(Edit tracking data)
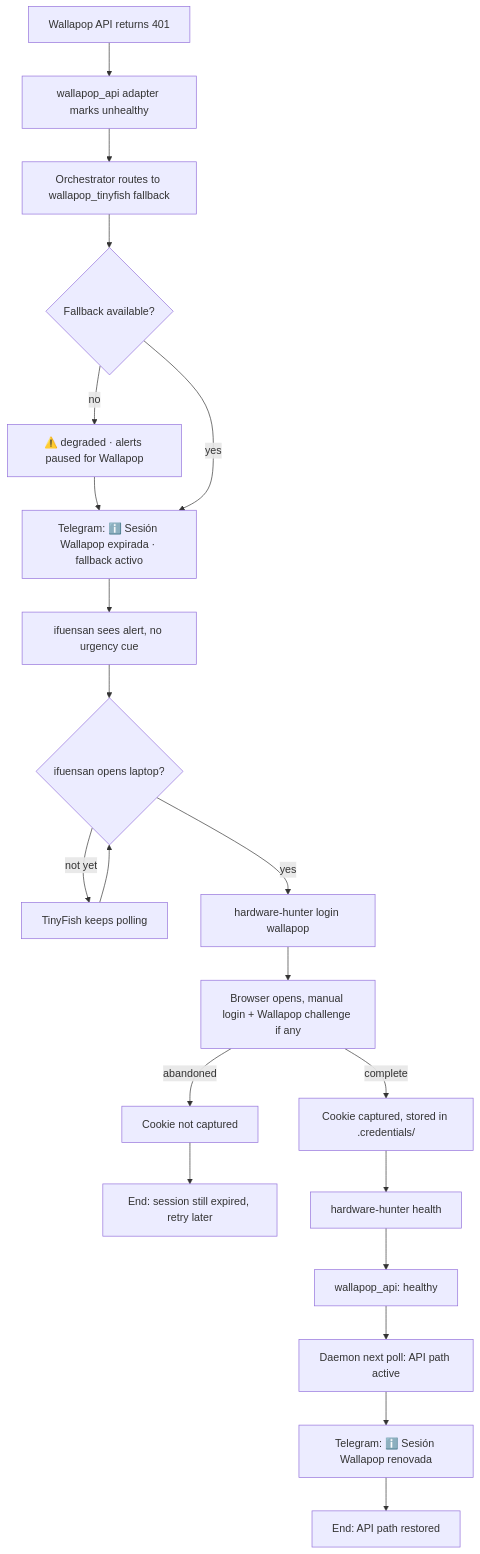
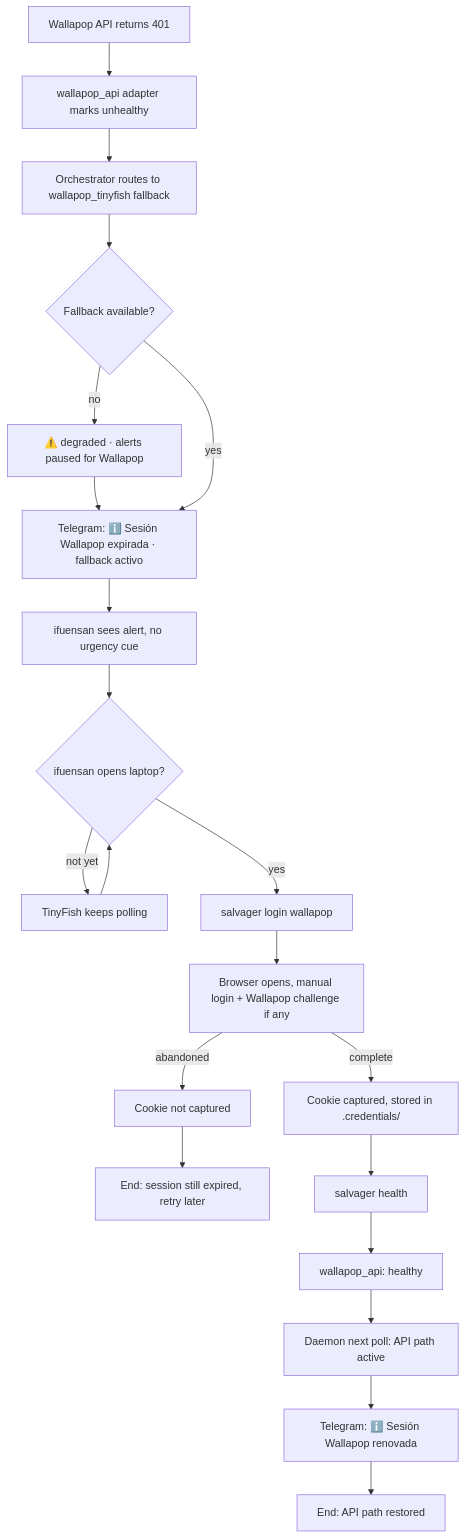
One commit to ifuensan/hardware-hunter changed the fifth of 6 diagrams in _bmad-output/planning-artifacts/ux-design-specification.md. Above: the diagram before and after it, drawn with Mermaid. The commit also changed other lines of this file and 313 other files, not shown here.

````diff
--- a/_bmad-output/planning-artifacts/ux-design-specification.md
+++ b/_bmad-output/planning-artifacts/ux-design-specification.md
@@ -1538,20 +1538,20 @@
 ```mermaid
 flowchart TD
     A[Wallapop API returns 401] --> B[wallapop_api adapter marks unhealthy]
     B --> C[Orchestrator routes to wallapop_tinyfish fallback]
     C --> D{Fallback available?}
     D -- no --> D1[⚠️ degraded · alerts paused for Wallapop] --> E
     D -- yes --> E[Telegram: ℹ️ Sesión Wallapop expirada · fallback activo]
     E --> F[ifuensan sees alert, no urgency cue]
     F --> G{ifuensan opens laptop?}
     G -- not yet --> G1[TinyFish keeps polling] --> G
-    G -- yes --> H[hardware-hunter login wallapop]
+    G -- yes --> H[salvager login wallapop]
     H --> I[Browser opens, manual login + Wallapop challenge if any]
     I -- abandoned --> I1[Cookie not captured] --> Z1[End: session still expired, retry later]
     I -- complete --> J[Cookie captured, stored in .credentials/]
-    J --> K[hardware-hunter health]
+    J --> K[salvager health]
     K --> L[wallapop_api: healthy]
     L --> M[Daemon next poll: API path active]
     M --> N[Telegram: ℹ️ Sesión Wallapop renovada]
     N --> Z2[End: API path restored]
 ```
````
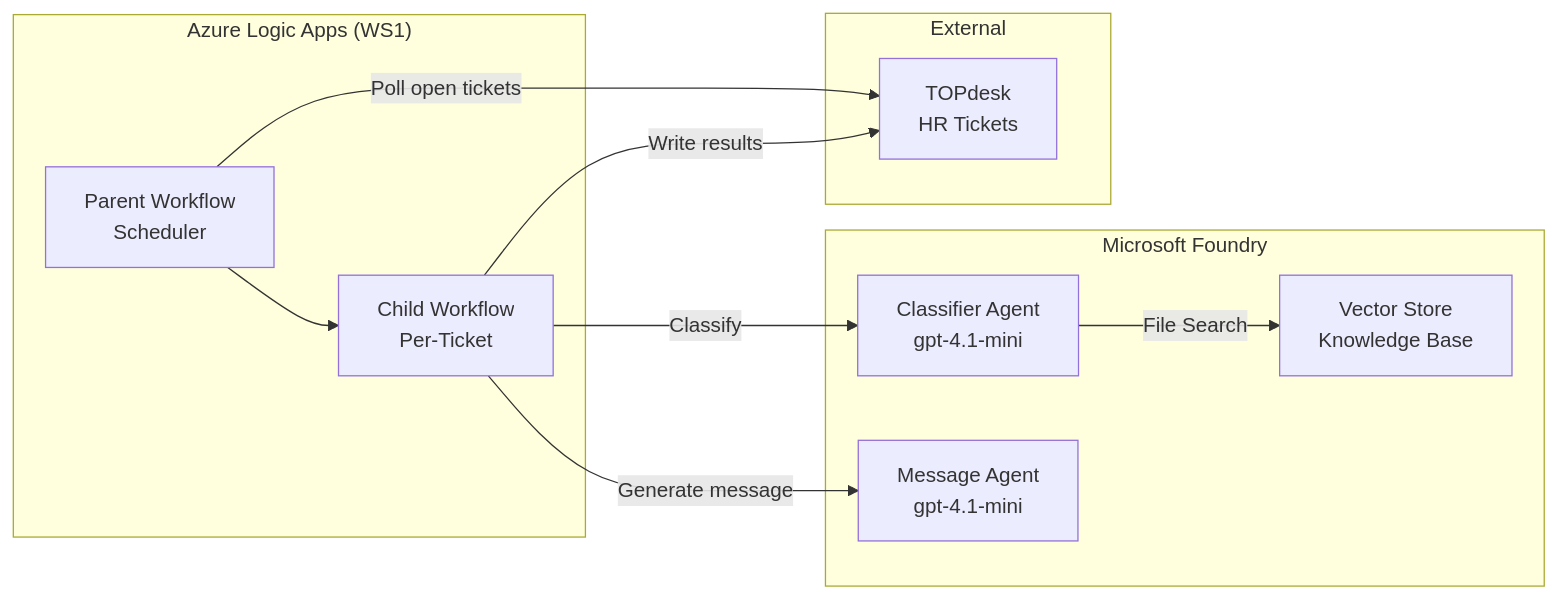
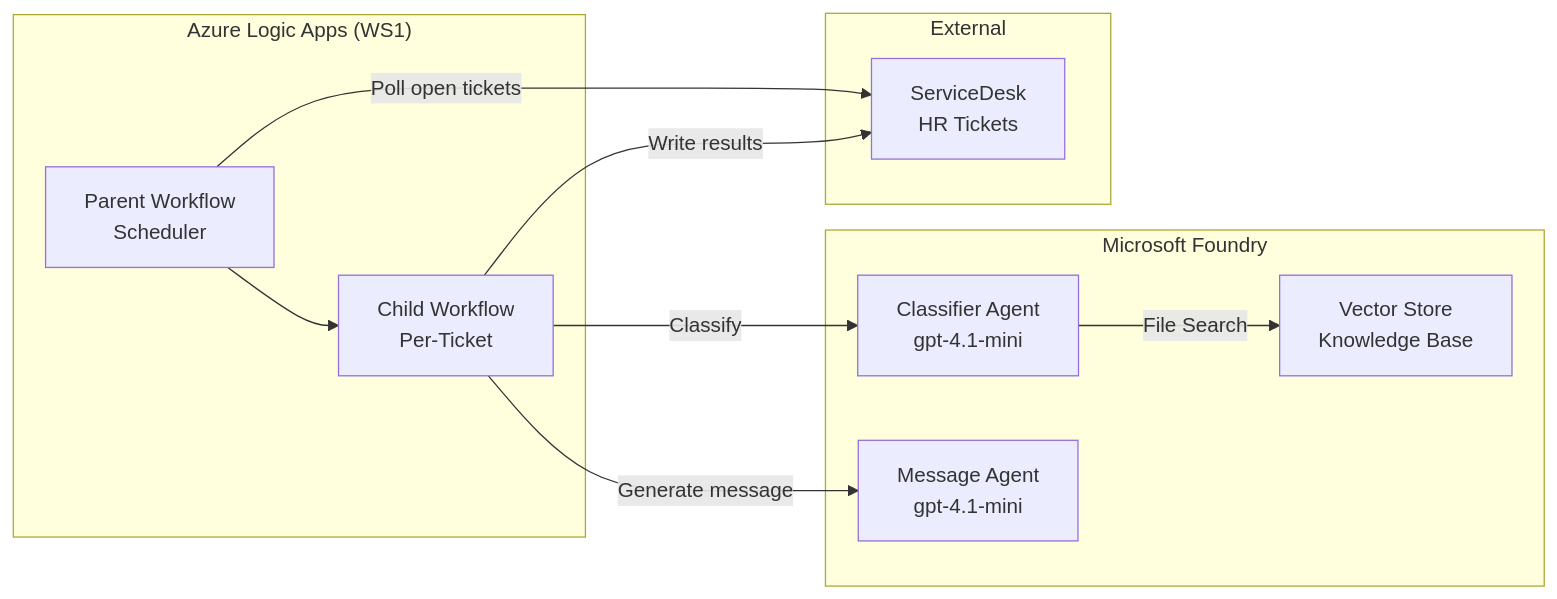
One commit to san360/ai-ticket-automation changed the diagram in README.md. Above: the diagram before and after it, drawn with Mermaid. The commit also changed other lines of this file and 16 other files, not shown here.

Commit message:
refactor: rename TOPdesk to generic ServiceDesk throughout codebase

````diff
--- a/README.md
+++ b/README.md
@@ -7,22 +7,22 @@
 ```mermaid
 graph LR
     subgraph "Azure Logic Apps (WS1)"
         A[Parent Workflow<br/>Scheduler] --> B[Child Workflow<br/>Per-Ticket]
     end
     
     subgraph "Microsoft Foundry"
         C[Classifier Agent<br/>gpt-4.1-mini]
         D[Message Agent<br/>gpt-4.1-mini]
         E[Vector Store<br/>Knowledge Base]
     end
     
     subgraph "External"
-        F[TOPdesk<br/>HR Tickets]
+        F[ServiceDesk<br/>HR Tickets]
     end
     
     A -->|Poll open tickets| F
     B -->|Classify| C
     C -->|File Search| E
     B -->|Generate message| D
     B -->|Write results| F
 ```
````
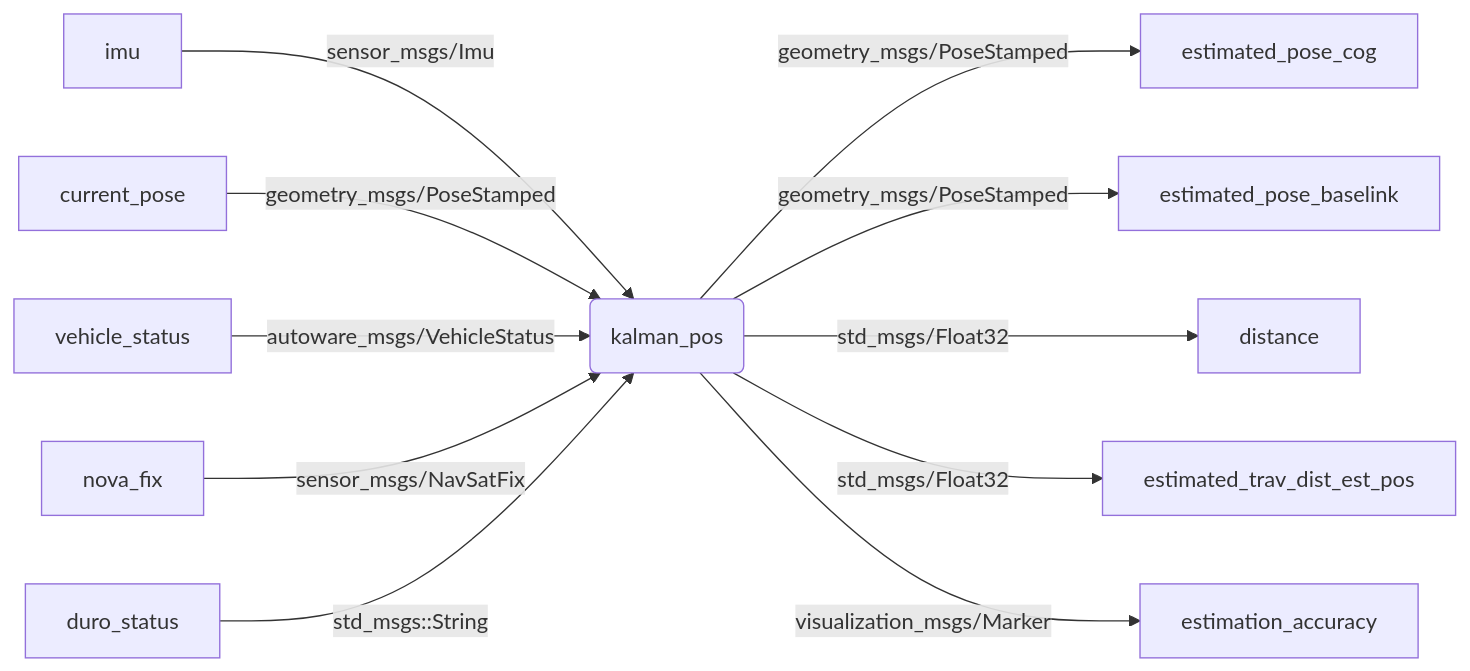
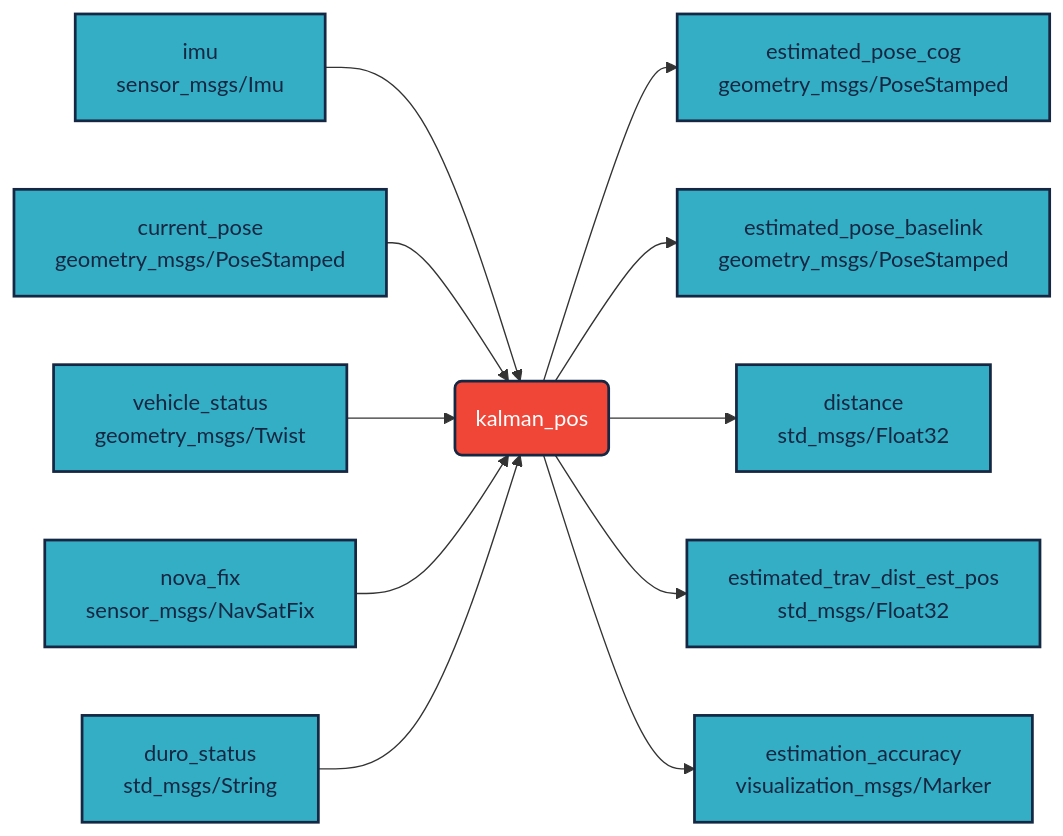
The diagram in README.md (jkk-research/kalman_pos), drawn with Mermaid before and after one commit. The commit also changed other lines of this file and 4 other files, not shown here.

````diff
--- a/README.md
+++ b/README.md
@@ -20,14 +31,23 @@
 ```mermaid
 flowchart LR
 
-A[imu] -->|sensor_msgs/Imu| F(kalman_pos)
-B[current_pose] -->|geometry_msgs/PoseStamped| F
-C[vehicle_status] -->|autoware_msgs/VehicleStatus| F
-D[nova_fix] -->|sensor_msgs/NavSatFix| F
-E[duro_status] -->|std_msgs::String| F
-F --> |geometry_msgs/PoseStamped| G[estimated_pose_cog]
-F --> |geometry_msgs/PoseStamped| H[estimated_pose_baselink]
-F --> |std_msgs/Float32| I[distance]
-F --> |std_msgs/Float32| J[estimated_trav_dist_est_pos]
-F --> |visualization_msgs/Marker| K[estimation_accuracy]
+A[imu<br/>sensor_msgs/Imu] --> F(kalman_pos)
+B[current_pose<br/>geometry_msgs/PoseStamped] --> F
+C[vehicle_status<br/>geometry_msgs/Twist] --> F
+D[nova_fix<br/>sensor_msgs/NavSatFix] --> F
+E[duro_status<br/>std_msgs/String] --> F
+F -->  G[estimated_pose_cog<br/>geometry_msgs/PoseStamped]
+F -->  H[estimated_pose_baselink<br/>geometry_msgs/PoseStamped]
+F -->  I[distance<br/>std_msgs/Float32]
+F -->  J[estimated_trav_dist_est_pos<br/>std_msgs/Float32]
+F -->  K[estimation_accuracy<br/>visualization_msgs/Marker]
+
+classDef light fill:#34aec5,stroke:#152742,stroke-width:2px,color:#152742  
+classDef dark fill:#152742,stroke:#34aec5,stroke-width:2px,color:#34aec5
+classDef white fill:#ffffff,stroke:#152742,stroke-width:2px,color:#152742
+classDef red fill:#ef4638,stroke:#152742,stroke-width:2px,color:#fff
+
+class F red
+class A,B,C,D,E,G,H,I,J,K light
+
 ```
````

* WHAT THE EXERCISE ASKS:
Output the records above exactly, omitting the pictures.

* FINISHED TASK:
One commit to ifuensan/hardware-hunter changed the fifth of 6 diagrams in _bmad-output/planning-artifacts/ux-design-specification.md. Above: the diagram before and after it, drawn with Mermaid. The commit also changed other lines of this file and 313 other files, not shown here.

````diff
--- a/_bmad-output/planning-artifacts/ux-design-specification.md
+++ b/_bmad-output/planning-artifacts/ux-design-specification.md
@@ -1538,20 +1538,20 @@
 ```mermaid
 flowchart TD
     A[Wallapop API returns 401] --> B[wallapop_api adapter marks unhealthy]
     B --> C[Orchestrator routes to wallapop_tinyfish fallback]
     C --> D{Fallback available?}
     D -- no --> D1[⚠️ degraded · alerts paused for Wallapop] --> E
     D -- yes --> E[Telegram: ℹ️ Sesión Wallapop expirada · fallback activo]
     E --> F[ifuensan sees alert, no urgency cue]
     F --> G{ifuensan opens laptop?}
     G -- not yet --> G1[TinyFish keeps polling] --> G
-    G -- yes --> H[hardware-hunter login wallapop]
+    G -- yes --> H[salvager login wallapop]
     H --> I[Browser opens, manual login + Wallapop challenge if any]
     I -- abandoned --> I1[Cookie not captured] --> Z1[End: session still expired, retry later]
     I -- complete --> J[Cookie captured, stored in .credentials/]
-    J --> K[hardware-hunter health]
+    J --> K[salvager health]
     K --> L[wallapop_api: healthy]
     L --> M[Daemon next poll: API path active]
     M --> N[Telegram: ℹ️ Sesión Wallapop renovada]
     N --> Z2[End: API path restored]
 ```
````
One commit to san360/ai-ticket-automation changed the diagram in README.md. Above: the diagram before and after it, drawn with Mermaid. The commit also changed other lines of this file and 16 other files, not shown here.

Commit message:
refactor: rename TOPdesk to generic ServiceDesk throughout codebase

````diff
--- a/README.md
+++ b/README.md
@@ -7,22 +7,22 @@
 ```mermaid
 graph LR
     subgraph "Azure Logic Apps (WS1)"
         A[Parent Workflow<br/>Scheduler] --> B[Child Workflow<br/>Per-Ticket]
     end
     
     subgraph "Microsoft Foundry"
         C[Classifier Agent<br/>gpt-4.1-mini]
         D[Message Agent<br/>gpt-4.1-mini]
         E[Vector Store<br/>Knowledge Base]
     end
     
     subgraph "External"
-        F[TOPdesk<br/>HR Tickets]
+        F[ServiceDesk<br/>HR Tickets]
     end
     
     A -->|Poll open tickets| F
     B -->|Classify| C
     C -->|File Search| E
     B -->|Generate message| D
     B -->|Write results| F
 ```
````
The diagram in README.md (jkk-research/kalman_pos), drawn with Mermaid before and after one commit. The commit also changed other lines of this file and 4 other files, not shown here.

````diff
--- a/README.md
+++ b/README.md
@@ -20,14 +31,23 @@
 ```mermaid
 flowchart LR
 
-A[imu] -->|sensor_msgs/Imu| F(kalman_pos)
-B[current_pose] -->|geometry_msgs/PoseStamped| F
-C[vehicle_status] -->|autoware_msgs/VehicleStatus| F
-D[nova_fix] -->|sensor_msgs/NavSatFix| F
-E[duro_status] -->|std_msgs::String| F
-F --> |geometry_msgs/PoseStamped| G[estimated_pose_cog]
-F --> |geometry_msgs/PoseStamped| H[estimated_pose_baselink]
-F --> |std_msgs/Float32| I[distance]
-F --> |std_msgs/Float32| J[estimated_trav_dist_est_pos]
-F --> |visualization_msgs/Marker| K[estimation_accuracy]
+A[imu<br/>sensor_msgs/Imu] --> F(kalman_pos)
+B[current_pose<br/>geometry_msgs/PoseStamped] --> F
+C[vehicle_status<br/>geometry_msgs/Twist] --> F
+D[nova_fix<br/>sensor_msgs/NavSatFix] --> F
+E[duro_status<br/>std_msgs/String] --> F
+F -->  G[estimated_pose_cog<br/>geometry_msgs/PoseStamped]
+F -->  H[estimated_pose_baselink<br/>geometry_msgs/PoseStamped]
+F -->  I[distance<br/>std_msgs/Float32]
+F -->  J[estimated_trav_dist_est_pos<br/>std_msgs/Float32]
+F -->  K[estimation_accuracy<br/>visualization_msgs/Marker]
+
+classDef light fill:#34aec5,stroke:#152742,stroke-width:2px,color:#152742  
+classDef dark fill:#152742,stroke:#34aec5,stroke-width:2px,color:#34aec5
+classDef white fill:#ffffff,stroke:#152742,stroke-width:2px,color:#152742
+classDef red fill:#ef4638,stroke:#152742,stroke-width:2px,color:#fff
+
+class F red
+class A,B,C,D,E,G,H,I,J,K light
+
 ```
````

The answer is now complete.